### WHAT THE TASK ASKS
What follows is a set of records; restate each one word for word and drop the pictures.
--- RECORDS Enclosed Below ---
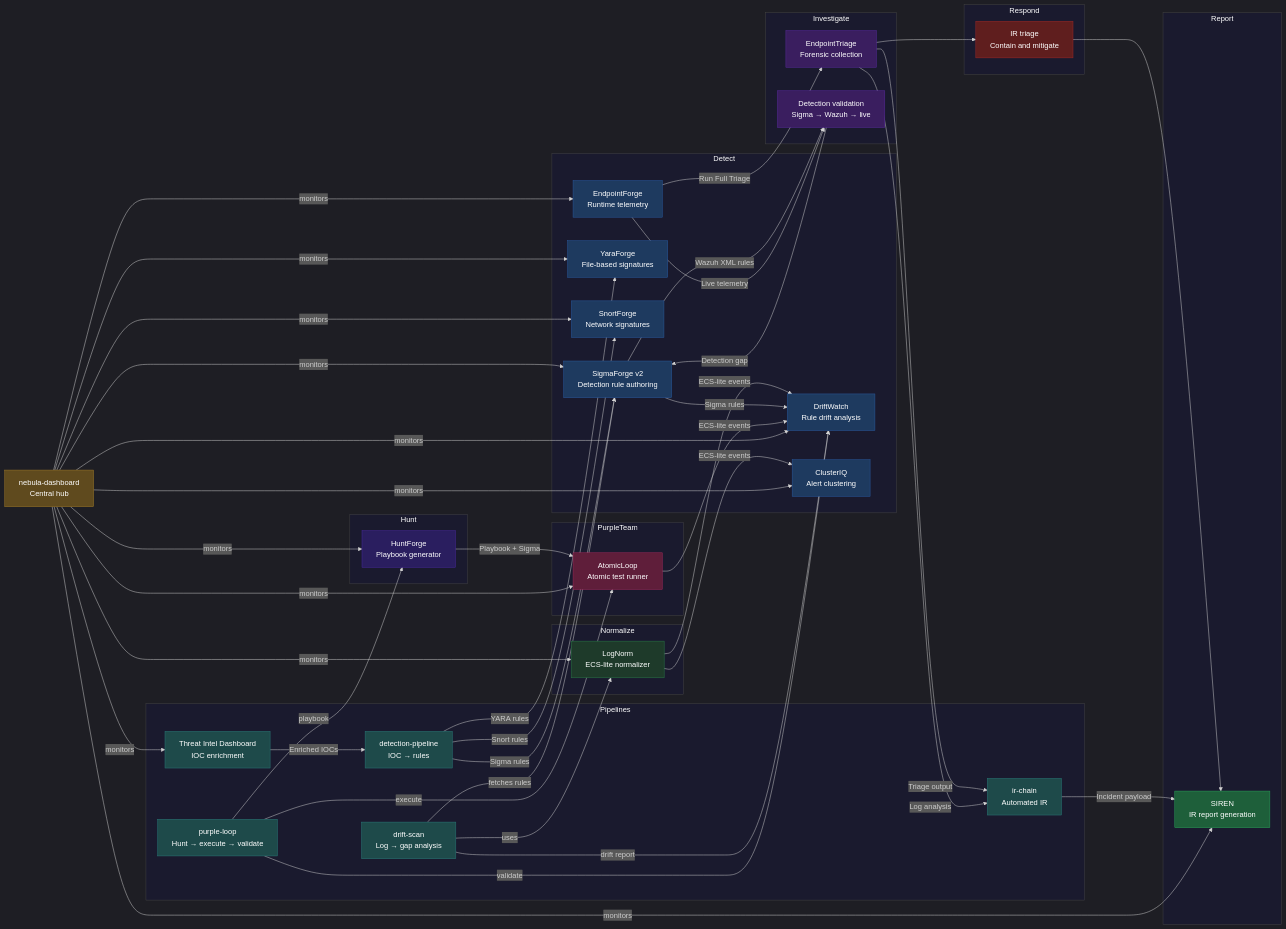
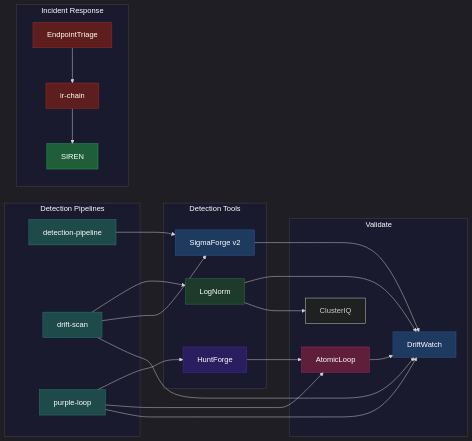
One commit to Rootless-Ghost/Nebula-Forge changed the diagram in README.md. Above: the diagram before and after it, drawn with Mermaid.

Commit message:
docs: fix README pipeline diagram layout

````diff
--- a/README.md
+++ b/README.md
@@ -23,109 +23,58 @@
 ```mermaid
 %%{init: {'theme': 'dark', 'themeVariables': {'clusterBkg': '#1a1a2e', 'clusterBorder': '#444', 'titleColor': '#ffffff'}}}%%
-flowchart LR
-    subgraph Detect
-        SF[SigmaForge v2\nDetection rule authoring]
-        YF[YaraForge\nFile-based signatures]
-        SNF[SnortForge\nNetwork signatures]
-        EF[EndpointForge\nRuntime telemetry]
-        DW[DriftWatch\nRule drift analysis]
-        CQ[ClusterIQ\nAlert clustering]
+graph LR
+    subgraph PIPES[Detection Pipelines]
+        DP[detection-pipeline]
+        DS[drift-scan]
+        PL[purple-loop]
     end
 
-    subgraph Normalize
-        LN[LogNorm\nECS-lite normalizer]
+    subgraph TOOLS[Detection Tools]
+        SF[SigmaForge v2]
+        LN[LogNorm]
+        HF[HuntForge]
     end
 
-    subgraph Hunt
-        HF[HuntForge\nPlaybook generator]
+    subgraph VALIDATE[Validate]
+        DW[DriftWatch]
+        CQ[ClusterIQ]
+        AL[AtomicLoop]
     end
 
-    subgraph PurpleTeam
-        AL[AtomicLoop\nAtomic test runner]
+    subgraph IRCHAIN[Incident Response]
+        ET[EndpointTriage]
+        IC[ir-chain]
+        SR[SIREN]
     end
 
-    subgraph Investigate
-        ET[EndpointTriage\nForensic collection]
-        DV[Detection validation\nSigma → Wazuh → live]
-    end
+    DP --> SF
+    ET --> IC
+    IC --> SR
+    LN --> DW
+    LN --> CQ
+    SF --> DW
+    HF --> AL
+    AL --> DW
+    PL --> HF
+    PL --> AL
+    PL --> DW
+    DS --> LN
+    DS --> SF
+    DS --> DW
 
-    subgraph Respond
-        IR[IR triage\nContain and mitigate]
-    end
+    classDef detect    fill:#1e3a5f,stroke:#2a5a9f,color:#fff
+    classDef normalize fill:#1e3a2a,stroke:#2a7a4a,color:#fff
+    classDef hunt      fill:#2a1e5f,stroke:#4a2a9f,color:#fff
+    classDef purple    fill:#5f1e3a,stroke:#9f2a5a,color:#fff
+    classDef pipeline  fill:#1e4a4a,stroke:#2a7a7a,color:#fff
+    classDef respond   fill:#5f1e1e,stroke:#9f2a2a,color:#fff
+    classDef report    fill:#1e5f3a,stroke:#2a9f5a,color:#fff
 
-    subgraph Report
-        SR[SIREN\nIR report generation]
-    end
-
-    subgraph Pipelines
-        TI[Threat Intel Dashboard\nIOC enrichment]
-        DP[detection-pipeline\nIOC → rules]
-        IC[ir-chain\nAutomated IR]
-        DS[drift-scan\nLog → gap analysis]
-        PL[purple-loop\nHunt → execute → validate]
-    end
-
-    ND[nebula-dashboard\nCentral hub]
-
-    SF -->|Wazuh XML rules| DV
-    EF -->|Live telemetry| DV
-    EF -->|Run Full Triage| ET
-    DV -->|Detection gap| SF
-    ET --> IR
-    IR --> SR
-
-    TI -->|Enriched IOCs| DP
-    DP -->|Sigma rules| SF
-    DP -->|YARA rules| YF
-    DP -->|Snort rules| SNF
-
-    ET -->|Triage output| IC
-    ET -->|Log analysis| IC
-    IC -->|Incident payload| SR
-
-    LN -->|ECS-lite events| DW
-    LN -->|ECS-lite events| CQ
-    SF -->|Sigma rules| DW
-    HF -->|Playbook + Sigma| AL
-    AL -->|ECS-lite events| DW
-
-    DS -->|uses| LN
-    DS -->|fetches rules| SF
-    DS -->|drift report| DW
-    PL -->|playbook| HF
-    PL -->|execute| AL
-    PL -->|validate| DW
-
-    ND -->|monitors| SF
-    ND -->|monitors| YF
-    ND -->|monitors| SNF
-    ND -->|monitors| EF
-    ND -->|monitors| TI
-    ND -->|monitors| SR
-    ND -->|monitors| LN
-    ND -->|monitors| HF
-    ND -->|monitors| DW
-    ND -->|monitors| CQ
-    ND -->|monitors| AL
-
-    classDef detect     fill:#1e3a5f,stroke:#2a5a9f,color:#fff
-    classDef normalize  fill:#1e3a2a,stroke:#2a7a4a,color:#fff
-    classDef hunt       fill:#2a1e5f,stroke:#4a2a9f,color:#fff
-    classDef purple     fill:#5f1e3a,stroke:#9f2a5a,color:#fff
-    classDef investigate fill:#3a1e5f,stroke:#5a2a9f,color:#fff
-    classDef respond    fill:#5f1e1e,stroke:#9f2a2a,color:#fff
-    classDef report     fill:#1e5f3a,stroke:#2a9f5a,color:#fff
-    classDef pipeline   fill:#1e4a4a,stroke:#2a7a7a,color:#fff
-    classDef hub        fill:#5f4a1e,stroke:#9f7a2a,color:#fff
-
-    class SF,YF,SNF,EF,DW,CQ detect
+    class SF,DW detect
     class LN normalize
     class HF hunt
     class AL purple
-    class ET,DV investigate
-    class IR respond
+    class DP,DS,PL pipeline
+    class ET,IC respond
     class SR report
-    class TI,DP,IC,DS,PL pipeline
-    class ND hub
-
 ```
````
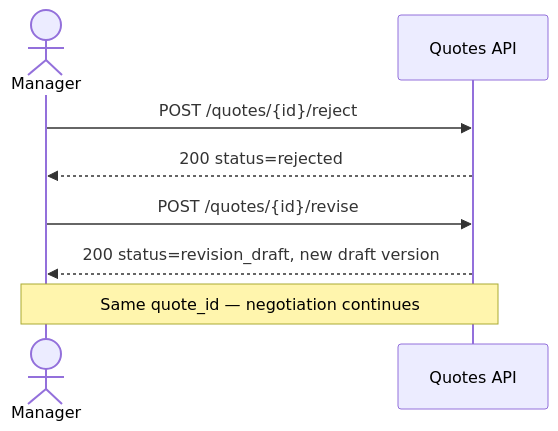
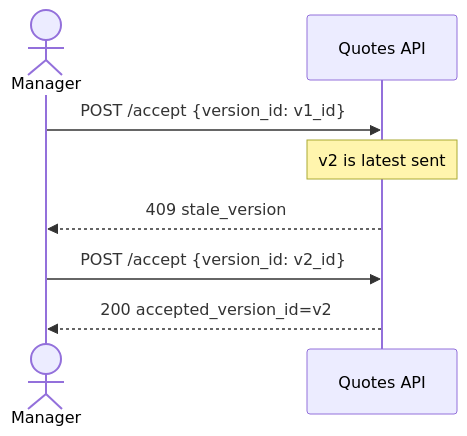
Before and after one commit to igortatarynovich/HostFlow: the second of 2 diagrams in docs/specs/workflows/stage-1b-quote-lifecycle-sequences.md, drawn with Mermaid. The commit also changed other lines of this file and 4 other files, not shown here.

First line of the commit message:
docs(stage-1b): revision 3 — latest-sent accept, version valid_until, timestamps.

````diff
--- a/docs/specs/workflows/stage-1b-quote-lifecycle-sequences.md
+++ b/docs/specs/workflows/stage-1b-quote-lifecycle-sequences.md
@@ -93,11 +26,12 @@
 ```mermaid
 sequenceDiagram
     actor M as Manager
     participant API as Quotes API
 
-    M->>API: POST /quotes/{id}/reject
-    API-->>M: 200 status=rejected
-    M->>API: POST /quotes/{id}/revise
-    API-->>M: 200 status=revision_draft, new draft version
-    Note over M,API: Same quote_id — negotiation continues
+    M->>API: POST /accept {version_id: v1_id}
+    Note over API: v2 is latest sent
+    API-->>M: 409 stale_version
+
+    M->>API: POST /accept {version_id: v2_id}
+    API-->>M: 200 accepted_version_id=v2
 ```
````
--- End of Enclosed RECORDS ---
### OUTPUT OF THE EXERCISE
One commit to Rootless-Ghost/Nebula-Forge changed the diagram in README.md. Above: the diagram before and after it, drawn with Mermaid.

Commit message:
docs: fix README pipeline diagram layout

````diff
--- a/README.md
+++ b/README.md
@@ -23,109 +23,58 @@
 ```mermaid
 %%{init: {'theme': 'dark', 'themeVariables': {'clusterBkg': '#1a1a2e', 'clusterBorder': '#444', 'titleColor': '#ffffff'}}}%%
-flowchart LR
-    subgraph Detect
-        SF[SigmaForge v2\nDetection rule authoring]
-        YF[YaraForge\nFile-based signatures]
-        SNF[SnortForge\nNetwork signatures]
-        EF[EndpointForge\nRuntime telemetry]
-        DW[DriftWatch\nRule drift analysis]
-        CQ[ClusterIQ\nAlert clustering]
+graph LR
+    subgraph PIPES[Detection Pipelines]
+        DP[detection-pipeline]
+        DS[drift-scan]
+        PL[purple-loop]
     end
 
-    subgraph Normalize
-        LN[LogNorm\nECS-lite normalizer]
+    subgraph TOOLS[Detection Tools]
+        SF[SigmaForge v2]
+        LN[LogNorm]
+        HF[HuntForge]
     end
 
-    subgraph Hunt
-        HF[HuntForge\nPlaybook generator]
+    subgraph VALIDATE[Validate]
+        DW[DriftWatch]
+        CQ[ClusterIQ]
+        AL[AtomicLoop]
     end
 
-    subgraph PurpleTeam
-        AL[AtomicLoop\nAtomic test runner]
+    subgraph IRCHAIN[Incident Response]
+        ET[EndpointTriage]
+        IC[ir-chain]
+        SR[SIREN]
     end
 
-    subgraph Investigate
-        ET[EndpointTriage\nForensic collection]
-        DV[Detection validation\nSigma → Wazuh → live]
-    end
+    DP --> SF
+    ET --> IC
+    IC --> SR
+    LN --> DW
+    LN --> CQ
+    SF --> DW
+    HF --> AL
+    AL --> DW
+    PL --> HF
+    PL --> AL
+    PL --> DW
+    DS --> LN
+    DS --> SF
+    DS --> DW
 
-    subgraph Respond
-        IR[IR triage\nContain and mitigate]
-    end
+    classDef detect    fill:#1e3a5f,stroke:#2a5a9f,color:#fff
+    classDef normalize fill:#1e3a2a,stroke:#2a7a4a,color:#fff
+    classDef hunt      fill:#2a1e5f,stroke:#4a2a9f,color:#fff
+    classDef purple    fill:#5f1e3a,stroke:#9f2a5a,color:#fff
+    classDef pipeline  fill:#1e4a4a,stroke:#2a7a7a,color:#fff
+    classDef respond   fill:#5f1e1e,stroke:#9f2a2a,color:#fff
+    classDef report    fill:#1e5f3a,stroke:#2a9f5a,color:#fff
 
-    subgraph Report
-        SR[SIREN\nIR report generation]
-    end
-
-    subgraph Pipelines
-        TI[Threat Intel Dashboard\nIOC enrichment]
-        DP[detection-pipeline\nIOC → rules]
-        IC[ir-chain\nAutomated IR]
-        DS[drift-scan\nLog → gap analysis]
-        PL[purple-loop\nHunt → execute → validate]
-    end
-
-    ND[nebula-dashboard\nCentral hub]
-
-    SF -->|Wazuh XML rules| DV
-    EF -->|Live telemetry| DV
-    EF -->|Run Full Triage| ET
-    DV -->|Detection gap| SF
-    ET --> IR
-    IR --> SR
-
-    TI -->|Enriched IOCs| DP
-    DP -->|Sigma rules| SF
-    DP -->|YARA rules| YF
-    DP -->|Snort rules| SNF
-
-    ET -->|Triage output| IC
-    ET -->|Log analysis| IC
-    IC -->|Incident payload| SR
-
-    LN -->|ECS-lite events| DW
-    LN -->|ECS-lite events| CQ
-    SF -->|Sigma rules| DW
-    HF -->|Playbook + Sigma| AL
-    AL -->|ECS-lite events| DW
-
-    DS -->|uses| LN
-    DS -->|fetches rules| SF
-    DS -->|drift report| DW
-    PL -->|playbook| HF
-    PL -->|execute| AL
-    PL -->|validate| DW
-
-    ND -->|monitors| SF
-    ND -->|monitors| YF
-    ND -->|monitors| SNF
-    ND -->|monitors| EF
-    ND -->|monitors| TI
-    ND -->|monitors| SR
-    ND -->|monitors| LN
-    ND -->|monitors| HF
-    ND -->|monitors| DW
-    ND -->|monitors| CQ
-    ND -->|monitors| AL
-
-    classDef detect     fill:#1e3a5f,stroke:#2a5a9f,color:#fff
-    classDef normalize  fill:#1e3a2a,stroke:#2a7a4a,color:#fff
-    classDef hunt       fill:#2a1e5f,stroke:#4a2a9f,color:#fff
-    classDef purple     fill:#5f1e3a,stroke:#9f2a5a,color:#fff
-    classDef investigate fill:#3a1e5f,stroke:#5a2a9f,color:#fff
-    classDef respond    fill:#5f1e1e,stroke:#9f2a2a,color:#fff
-    classDef report     fill:#1e5f3a,stroke:#2a9f5a,color:#fff
-    classDef pipeline   fill:#1e4a4a,stroke:#2a7a7a,color:#fff
-    classDef hub        fill:#5f4a1e,stroke:#9f7a2a,color:#fff
-
-    class SF,YF,SNF,EF,DW,CQ detect
+    class SF,DW detect
     class LN normalize
     class HF hunt
     class AL purple
-    class ET,DV investigate
-    class IR respond
+    class DP,DS,PL pipeline
+    class ET,IC respond
     class SR report
-    class TI,DP,IC,DS,PL pipeline
-    class ND hub
-
 ```
````
Before and after one commit to igortatarynovich/HostFlow: the second of 2 diagrams in docs/specs/workflows/stage-1b-quote-lifecycle-sequences.md, drawn with Mermaid. The commit also changed other lines of this file and 4 other files, not shown here.

First line of the commit message:
docs(stage-1b): revision 3 — latest-sent accept, version valid_until, timestamps.

````diff
--- a/docs/specs/workflows/stage-1b-quote-lifecycle-sequences.md
+++ b/docs/specs/workflows/stage-1b-quote-lifecycle-sequences.md
@@ -93,11 +26,12 @@
 ```mermaid
 sequenceDiagram
     actor M as Manager
     participant API as Quotes API
 
-    M->>API: POST /quotes/{id}/reject
-    API-->>M: 200 status=rejected
-    M->>API: POST /quotes/{id}/revise
-    API-->>M: 200 status=revision_draft, new draft version
-    Note over M,API: Same quote_id — negotiation continues
+    M->>API: POST /accept {version_id: v1_id}
+    Note over API: v2 is latest sent
+    API-->>M: 409 stale_version
+
+    M->>API: POST /accept {version_id: v2_id}
+    API-->>M: 200 accepted_version_id=v2
 ```
````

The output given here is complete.